A magic square is simply a square that possesses equal amounts of boxes in each row an d column. A three by three magic square, for example, has three boxes per row and three boxes per column. There are nine boxes altogether. The objective of a 3 x 3 magic square is to take the natural numbers 1 through 9, and place them into the magic square in such a way that all rows, columns, and corner to corner diagonals have equivalent sums. This sum is called the constant for the square.

- matrix—A rectangular array of objects. The objects are arranged in rows and columns.
- matrices—The plural of matrix.
- entry—Each number or variable within the matrix.
- dimension or size—The number of rows by the number of columns of the matrix. The number of rows is always given first.
- row matrix—A matrix having one row.
- column matrix—A matrix having one column.
- square matrix—A matrix having the sam e number of rows and columns.
- zero matrix—A matrix where each entry is a zero.
- identity matrix—A matrix where the entries in the main diagonal are ones and all the other entries are zeros.

Two basic types of magic squares will be discussed. They are odd-order magic squares and even-order magic squares. Odd order magic squares are 3 x 3 matrices, 5 x 5 matrices, 7 x 7 matrices and so on. They are defined as any magic square with an odd number of boxes in each row and in each column. Even order magic squares are those matrices with an even number of boxes in each row and in each column. Examples of even ordered magic squares are 4 x 4 matrices, 6 x 6 matrices, 8 x 8 matrices and so on.

The first step in solving the magic square is to identify the constant. Once the constant is known, it is possible to complete the puzzle by trial and error. Three methods are presented for determining the constant of a 3 x 3 magic square.These methods may be generalized to all odd-order magic squares. (see lesson #1)

Once a certain amount of frustration has been experienced through trial and error, precise and accurate methods may be learned. They are presented as staircase methods A and B. (see lesson #2)

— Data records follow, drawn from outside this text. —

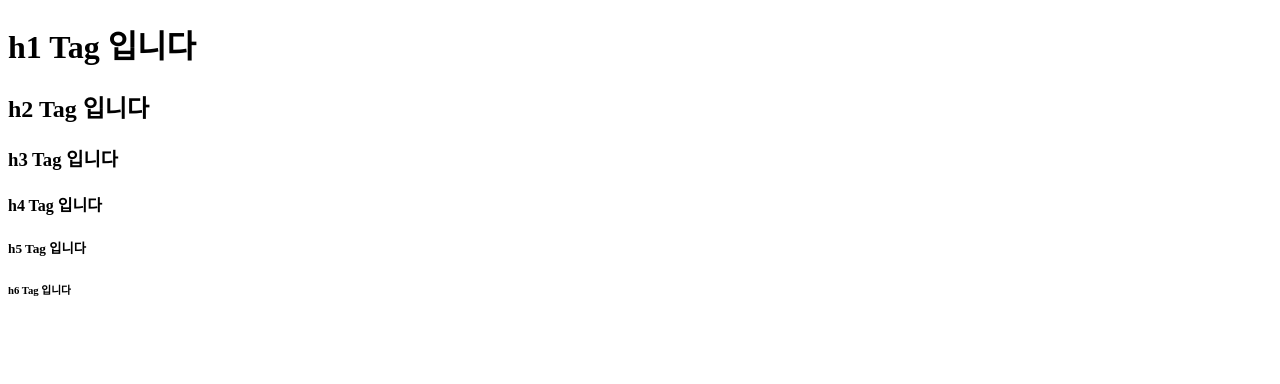
Repository: HyeogDo/Study_Java
Page: JSP/HTML/src/main/webapp/WEB-INF/Lec02.html
The author's editor kept a copy of each file at every save. The page is drawn from the files as they stood at one save, then again after the next save.
The browser window is 1280 px wide. The pictures show the whole page.

Above is the page before, as saved 2022-03-15 01:39:31.

After the next save:
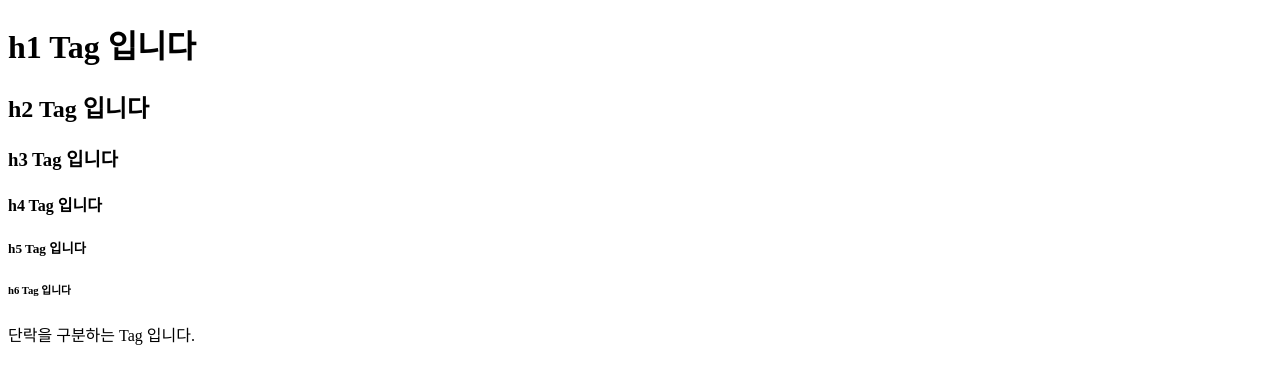
Saved 35 s later.
--- a/JSP/HTML/src/main/webapp/WEB-INF/Lec02.html
+++ b/JSP/HTML/src/main/webapp/WEB-INF/Lec02.html
@@ -12,5 +12,7 @@
 		<h5>h5 Tag 입니다</h5>
 		<h6>h6 Tag 입니다</h6>
 
+		<p>단락을 구분하는 Tag 입니다. </p>
+
 	</body>
 </html>
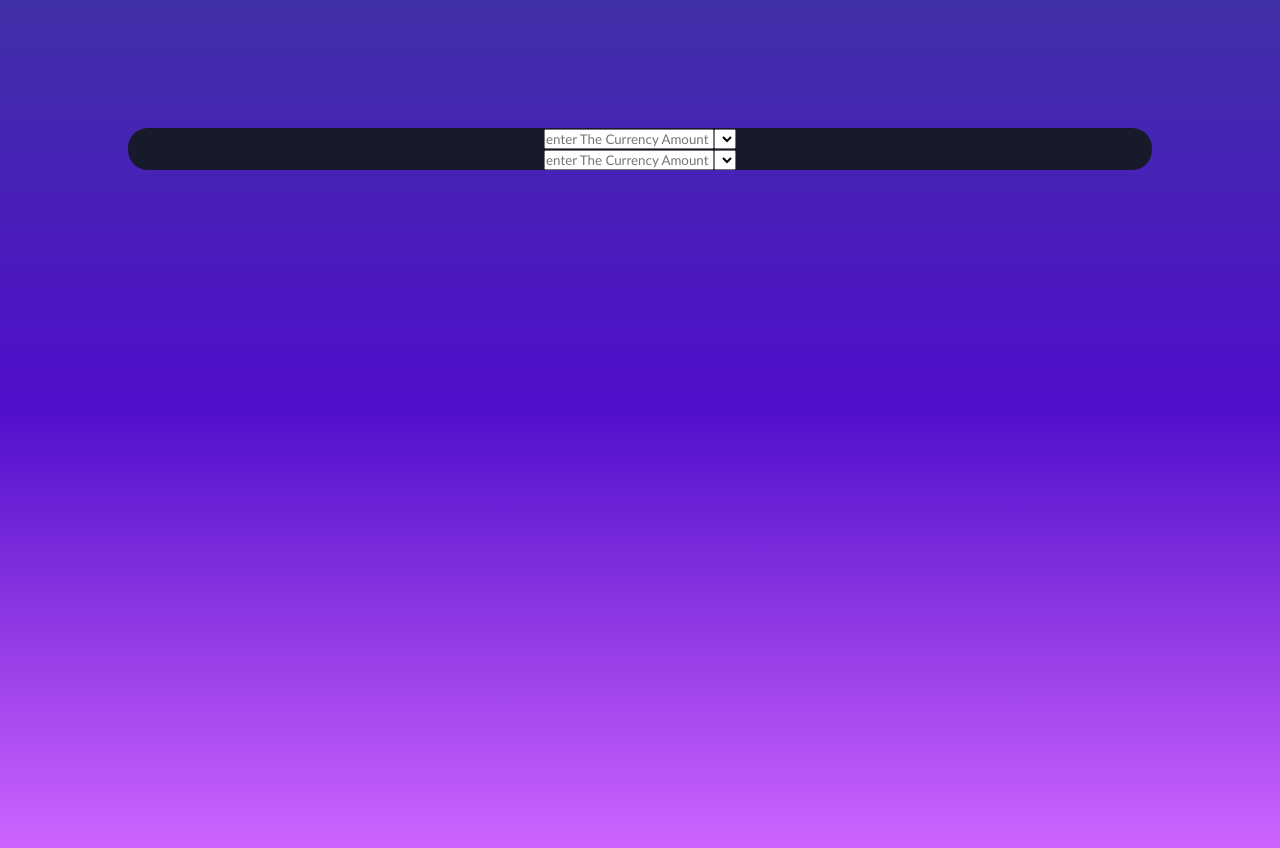
Repository: KamalEssam/currency-converter-react-app
Page: /
An editor plug-in stored every save of this project. The page is shown before and after the next save, followed by the edit.
The browser window is 1280 px wide. The pictures show the whole page.
The page's requests for data from a server got no answer. The project was rebuilt for these pictures with package versions that can differ from the ones it lists, and the page was loaded fresh each time. No one was signed in, and anything a server would have sent is missing.

Above is the page before, as saved 2021-12-21 16:33:04.

After the next save:
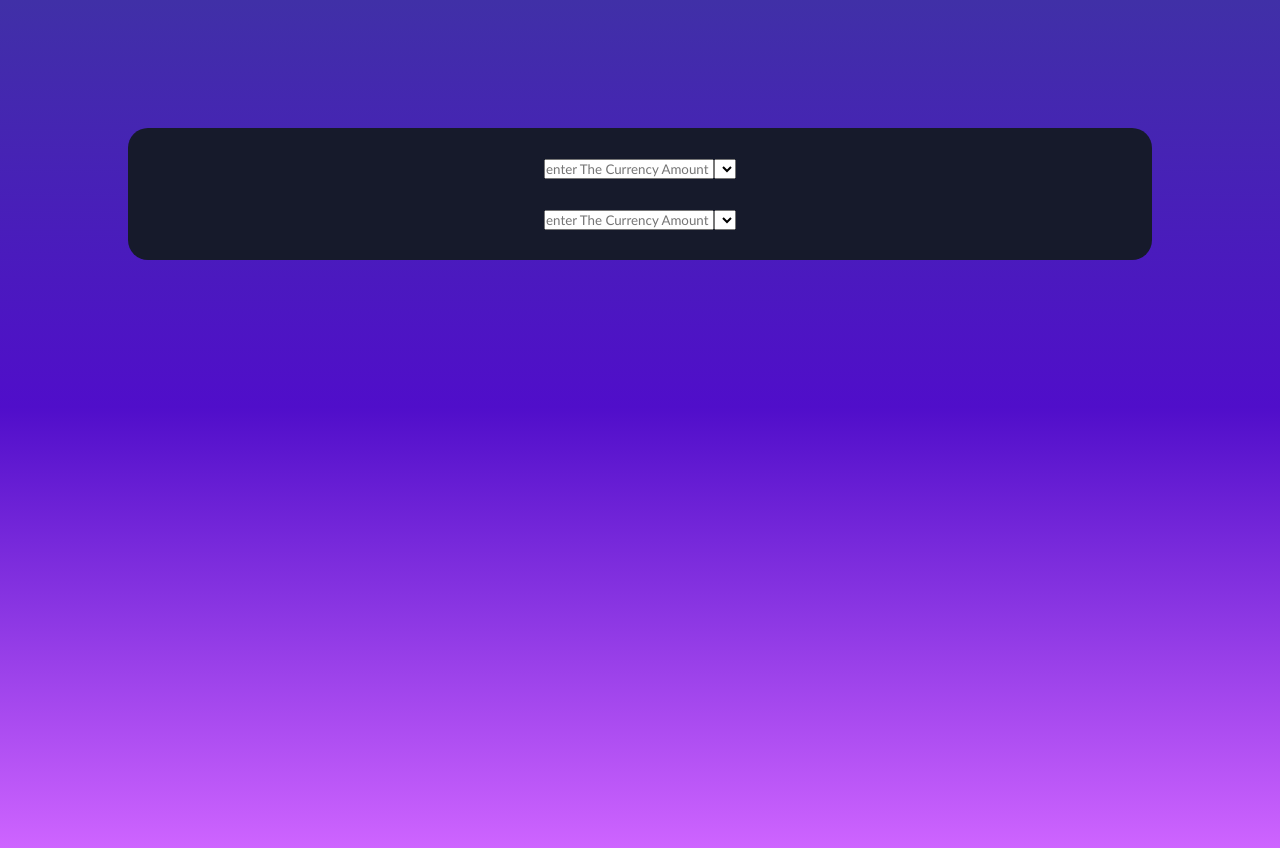
Saved 4 s later.
--- a/src/App.css
+++ b/src/App.css
@@ -40,5 +40,5 @@ body{
 
 }
 .currency-form-group{
-  margin: ;
+  margin: 30px;
 }
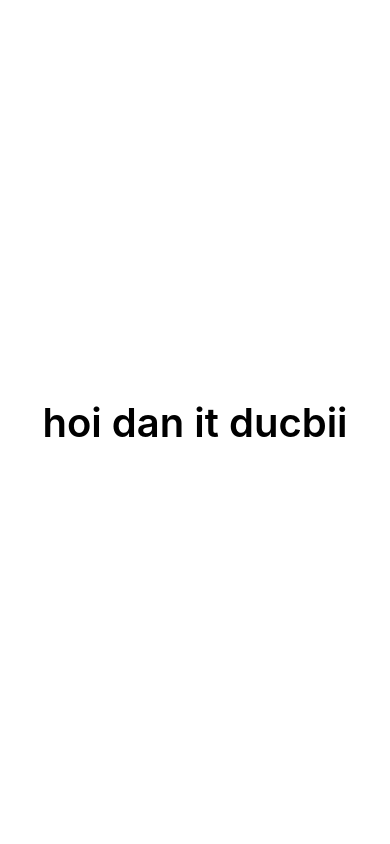
Repository: Ducbii4202/React-Native
Screen: /review-detail
The author's editor kept a copy of each file at every save. The screen is drawn from the files as they stood at one save, then again after the next save.
The app was drawn by React Native's web renderer in a window 390 px wide. The project was rebuilt for these pictures with package versions that can differ from the ones it lists, and the page was loaded fresh each time.

Above is the screen before, as saved 2024-09-14 00:15:02.

### App.tsx

import { useState } from 'react';
import { StyleSheet, Text, View } from 'react-native';

export default function App() {
  const [name, setName] = useState<string>("hoi dan it");
  return (
    <View style={styles.container}>
      <Text style={{fontSize:40, fontWeight:"600"}}>
      {name} ducbii
      </Text>
    </View>
  );
}


//css in js
const styles = StyleSheet.create({
  container: {
    flex: 1,
    backgroundColor: '#fff',
    alignItems: 'center',
    justifyContent: 'center',
  },
  hello1: {
    color: "violet",
    borderColor: "pink",
    borderWidth: 1,
    fontSize: 30,
    padding:10,
  },
  header: {
    fontSize: 30,
    fontWeight:"600",
  }
});

After the next save:
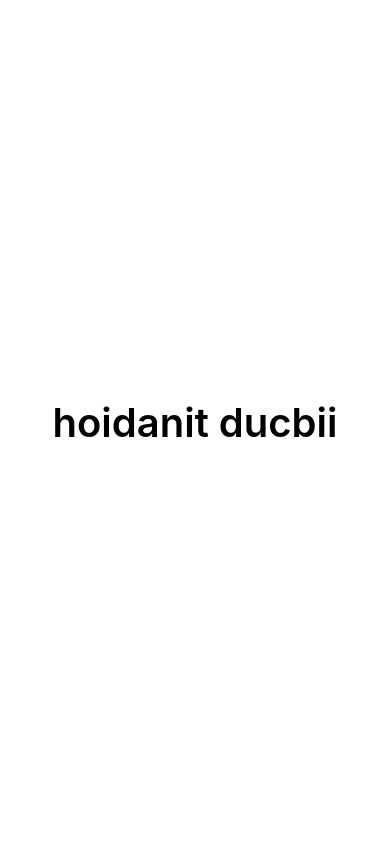
Saved 9 s later.
--- a/App.tsx
+++ b/App.tsx
@@ -3,7 +3,7 @@ import { useState } from 'react';
 import { StyleSheet, Text, View } from 'react-native';
 
 export default function App() {
-  const [name, setName] = useState<string>("hoi dan it");
+  const [name, setName] = useState<string>("hoidanit");
   return (
     <View style={styles.container}>
       <Text style={{fontSize:40, fontWeight:"600"}}>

When working with even-order magic squares, one simple method cannot be developed. The patterns and solutions of each individual magic square are dependent upon which natural numbers the magic squares are multiples of. For example, the solutions of a 4 x 4 matrix and a 6 x 6 matrix are not similar because 4 is a multiple of both 2 and 4 while 6 is a multiple of 2,3 and 6. Although 2 is a factor common to both 4 and 6, all other numbers are not. Their differences are enough to change the solutions of the 4 x 4 and 6 x 6 magic squares.